The ink was barely dry on Qatar’s decision to ban alcohol from World Cup stadiums when an informed insider in Doha was asked why it was happening now, just 48 hours before the tournament’s big kick-off. His response was succinct. “It’s a deliberate fuck you to the west.”
Of course it was. Yes, the Qataris wanted to ensure that fans of every nation, religion and creed feel comfortable at matches – and that wouldn’t be the case if some were boozed-up or blotto. And yes, Qatar remains a conservative Muslim country, in which alcohol is alien to the culture. But that was true on 2 December 2010, the day it won the right to host the World Cup, every bit as much as today.
So for it to rip up its promises and policy so late in the day should be seen for what it is: a show of strength and an almighty two fingers up to its critics.
But, as another well-connected football consultant put it, Friday’s decision is part of a notable change in tack from the Qataris.
“For years, they have appeared contrite and humble amid questions about their record,” he said. “But now with the World Cup so imminent, their attitude has changed. The geopolitics around energy, and the west’s increased need for gas during the war in Ukraine, makes them think they are immune. And if someone attacks them, they hit right back.”

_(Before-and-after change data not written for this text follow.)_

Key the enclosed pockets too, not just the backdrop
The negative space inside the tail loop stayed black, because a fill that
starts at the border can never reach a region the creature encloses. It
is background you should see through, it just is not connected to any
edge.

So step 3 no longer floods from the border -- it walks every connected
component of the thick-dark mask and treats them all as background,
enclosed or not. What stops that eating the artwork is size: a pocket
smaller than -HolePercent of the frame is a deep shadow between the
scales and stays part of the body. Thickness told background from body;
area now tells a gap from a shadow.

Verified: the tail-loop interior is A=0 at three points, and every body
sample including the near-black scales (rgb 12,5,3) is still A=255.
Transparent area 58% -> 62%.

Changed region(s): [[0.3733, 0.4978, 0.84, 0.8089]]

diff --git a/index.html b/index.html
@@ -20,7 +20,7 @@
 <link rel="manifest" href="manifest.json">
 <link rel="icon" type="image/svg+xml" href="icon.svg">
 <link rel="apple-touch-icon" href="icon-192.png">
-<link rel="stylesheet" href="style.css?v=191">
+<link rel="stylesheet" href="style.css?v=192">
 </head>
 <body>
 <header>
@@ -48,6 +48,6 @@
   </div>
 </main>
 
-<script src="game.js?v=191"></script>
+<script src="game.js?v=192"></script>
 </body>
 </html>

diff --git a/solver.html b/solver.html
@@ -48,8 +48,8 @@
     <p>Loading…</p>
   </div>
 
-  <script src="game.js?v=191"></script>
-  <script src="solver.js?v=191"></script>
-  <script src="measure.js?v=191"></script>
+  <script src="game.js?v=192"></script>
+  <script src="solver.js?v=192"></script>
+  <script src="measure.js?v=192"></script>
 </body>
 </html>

Take LGBTQ+ rights. For years, western reporters and human rights groups have criticised Qatar’s record. For years, itthe host country has stuck to giving vague assurances that everyone would be welcome. Then this month a Qatari World Cup ambassador, Khalid Salman, called homosexuality a “damage in the mind” and warned gay fans they would “have to accept our rules”. That is some adjustment.
Meanwhile when the Sunday Times suggested that Qatar had been using private investigators to target journalists, it didn’t let it pass. Instead it threatened legal action “to ensure those responsible are held to account”.

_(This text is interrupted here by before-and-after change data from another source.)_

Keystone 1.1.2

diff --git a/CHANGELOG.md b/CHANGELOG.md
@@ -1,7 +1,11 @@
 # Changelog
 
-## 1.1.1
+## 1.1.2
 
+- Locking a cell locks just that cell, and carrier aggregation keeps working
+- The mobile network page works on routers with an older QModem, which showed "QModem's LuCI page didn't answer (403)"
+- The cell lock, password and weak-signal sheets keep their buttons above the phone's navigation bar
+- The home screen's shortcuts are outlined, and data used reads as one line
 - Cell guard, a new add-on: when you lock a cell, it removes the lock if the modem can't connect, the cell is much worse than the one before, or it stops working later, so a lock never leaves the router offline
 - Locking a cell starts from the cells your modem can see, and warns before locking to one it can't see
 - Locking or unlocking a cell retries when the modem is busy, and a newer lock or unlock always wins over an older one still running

Qatar also believes it has made significant progress on workers’ rights and that this has been largely ignored by a western media who continue to focus on the negatives. That has furthered fuelled its anger and frustration.
Yet, in recent days, Qatar has also sent a more inflammatory message: that many criticisms of its human rights record are based on western racism, or a misplaced sense of western superiority.

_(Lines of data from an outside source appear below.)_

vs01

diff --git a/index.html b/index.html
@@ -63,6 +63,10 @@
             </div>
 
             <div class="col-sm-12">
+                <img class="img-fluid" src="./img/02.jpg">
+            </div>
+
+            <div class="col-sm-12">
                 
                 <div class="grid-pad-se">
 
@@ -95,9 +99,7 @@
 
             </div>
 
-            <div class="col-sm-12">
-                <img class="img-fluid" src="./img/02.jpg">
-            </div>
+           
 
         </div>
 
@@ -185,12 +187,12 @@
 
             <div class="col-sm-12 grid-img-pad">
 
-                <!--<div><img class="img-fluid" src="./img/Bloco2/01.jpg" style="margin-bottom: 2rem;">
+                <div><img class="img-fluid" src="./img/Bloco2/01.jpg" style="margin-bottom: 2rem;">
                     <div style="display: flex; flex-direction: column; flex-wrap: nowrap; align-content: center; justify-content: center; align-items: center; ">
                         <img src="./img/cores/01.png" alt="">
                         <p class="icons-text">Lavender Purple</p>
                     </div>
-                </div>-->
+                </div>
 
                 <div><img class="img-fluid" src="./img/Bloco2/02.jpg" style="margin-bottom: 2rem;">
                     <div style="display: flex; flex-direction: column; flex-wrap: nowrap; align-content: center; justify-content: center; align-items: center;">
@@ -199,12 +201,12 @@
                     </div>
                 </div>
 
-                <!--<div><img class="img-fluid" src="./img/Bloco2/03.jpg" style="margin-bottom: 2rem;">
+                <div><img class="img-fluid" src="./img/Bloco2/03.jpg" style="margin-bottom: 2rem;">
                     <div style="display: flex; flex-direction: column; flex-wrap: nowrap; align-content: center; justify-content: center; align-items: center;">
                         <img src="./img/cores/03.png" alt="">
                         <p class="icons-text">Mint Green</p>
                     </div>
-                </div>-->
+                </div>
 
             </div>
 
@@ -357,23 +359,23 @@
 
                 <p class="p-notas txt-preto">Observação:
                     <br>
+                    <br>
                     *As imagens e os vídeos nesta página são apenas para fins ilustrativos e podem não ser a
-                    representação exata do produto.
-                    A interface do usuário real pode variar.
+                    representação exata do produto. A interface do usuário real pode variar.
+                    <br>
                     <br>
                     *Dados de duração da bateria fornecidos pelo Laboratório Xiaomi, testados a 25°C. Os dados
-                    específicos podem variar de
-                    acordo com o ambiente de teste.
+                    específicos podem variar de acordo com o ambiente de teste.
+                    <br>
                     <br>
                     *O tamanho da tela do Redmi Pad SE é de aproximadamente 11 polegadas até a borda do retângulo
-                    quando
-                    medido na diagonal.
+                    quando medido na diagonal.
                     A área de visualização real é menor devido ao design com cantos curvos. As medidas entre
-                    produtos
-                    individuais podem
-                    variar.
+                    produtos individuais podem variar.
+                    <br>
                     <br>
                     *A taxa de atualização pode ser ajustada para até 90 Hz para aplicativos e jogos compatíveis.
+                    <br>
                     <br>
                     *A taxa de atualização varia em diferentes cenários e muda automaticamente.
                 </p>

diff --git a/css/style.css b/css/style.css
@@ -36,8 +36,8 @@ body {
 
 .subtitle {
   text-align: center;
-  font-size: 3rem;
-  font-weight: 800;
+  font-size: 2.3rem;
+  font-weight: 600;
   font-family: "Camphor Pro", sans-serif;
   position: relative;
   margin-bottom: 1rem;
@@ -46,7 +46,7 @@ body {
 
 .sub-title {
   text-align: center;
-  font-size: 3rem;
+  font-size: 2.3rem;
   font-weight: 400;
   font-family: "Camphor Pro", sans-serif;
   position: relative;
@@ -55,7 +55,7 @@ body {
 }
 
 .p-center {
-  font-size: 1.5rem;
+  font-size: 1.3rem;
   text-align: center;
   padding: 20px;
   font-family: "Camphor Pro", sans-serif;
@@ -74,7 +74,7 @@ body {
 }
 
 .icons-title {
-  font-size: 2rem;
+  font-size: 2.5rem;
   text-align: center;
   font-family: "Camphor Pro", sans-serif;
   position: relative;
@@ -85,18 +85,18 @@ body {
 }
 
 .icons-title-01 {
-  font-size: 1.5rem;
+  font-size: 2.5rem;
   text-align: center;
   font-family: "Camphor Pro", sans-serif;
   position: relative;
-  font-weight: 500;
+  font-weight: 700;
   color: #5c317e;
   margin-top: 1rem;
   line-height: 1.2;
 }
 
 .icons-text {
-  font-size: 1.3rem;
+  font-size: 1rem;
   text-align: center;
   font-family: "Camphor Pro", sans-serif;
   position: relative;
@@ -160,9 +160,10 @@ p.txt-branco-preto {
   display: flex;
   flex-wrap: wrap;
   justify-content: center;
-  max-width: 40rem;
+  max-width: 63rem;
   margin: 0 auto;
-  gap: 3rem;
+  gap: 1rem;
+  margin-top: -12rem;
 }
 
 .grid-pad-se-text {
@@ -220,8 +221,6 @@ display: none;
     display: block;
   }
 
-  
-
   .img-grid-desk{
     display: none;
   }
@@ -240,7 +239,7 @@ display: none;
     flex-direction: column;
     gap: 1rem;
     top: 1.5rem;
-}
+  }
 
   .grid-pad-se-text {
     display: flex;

That message is largely erroneous. And it is misplaced. But it is gathering force by the day.
As Qatar’s labour minister, Ali bin Samikh al-Marri, put it this week: “They don’t want to allow a small country, an Arab country, an Islamic country, to organise the World Cup.”
He added: “Some politicians and some media outlets in western countries have lost the moral and professional motive in their attack against Qatar.”
That message has been echoed by local media. When a handful of people in the western press questioned whether India-born supporters of England, Brazil and Argentina might be “fake fans”, the Doha News quickly played the racism card.
Meanwhile the state-run Qatar News Agency enthusiastically endorsed the official position, noting that: “His Excellency pointed out that the false slander campaign transgressed all limits in its attempt to discredit Qatar, the latest of which was the claim that the World Cup organisers used fake fans who receive money to attend the matches.”
What makes Qatar’s behaviour more remarkable is that usually in the buildup to a World Cup, the Fifa show takes over. Rules are introduced to ensure things are done a certain way, and that brands such as Budweiser who are paying $75m (£63m) are heavily promoted. Not here. Not now.
Instead the Fifa president, Gianni Infantino, will spend Saturday morning answering searching questions about whether his organisation will face a massive lawsuit, which ensures the story will run for another 24 hours.
But this story isn’t about whether beer should be sold at stadiums. In truth, if the Qataris had decided to ban it years ago, the issue would have long blown over. It is about shifting goalposts and worrying uncertainties.
For years it has talked about finding a middle ground between Qatar’s conservative culture while doing its best to accommodate the 1.2 million expected visitors; an entirely reasonable position. But after this, how do we know that other assurances will not also be discarded over the next month? After all, if the Qataris are prepared to disregard the wishes of Fifa and its major sponsors, who could be next?
Can LGBTQ+ fans really trust that they won’t be censured for holding hands? Will England fans get in trouble for a minor cultural misunderstanding, despite Qatari claims they will take a patient and relaxed approach?
At least one thing has become clear. This World Cup will not only be played on Qatar’s turf, but by its rules too.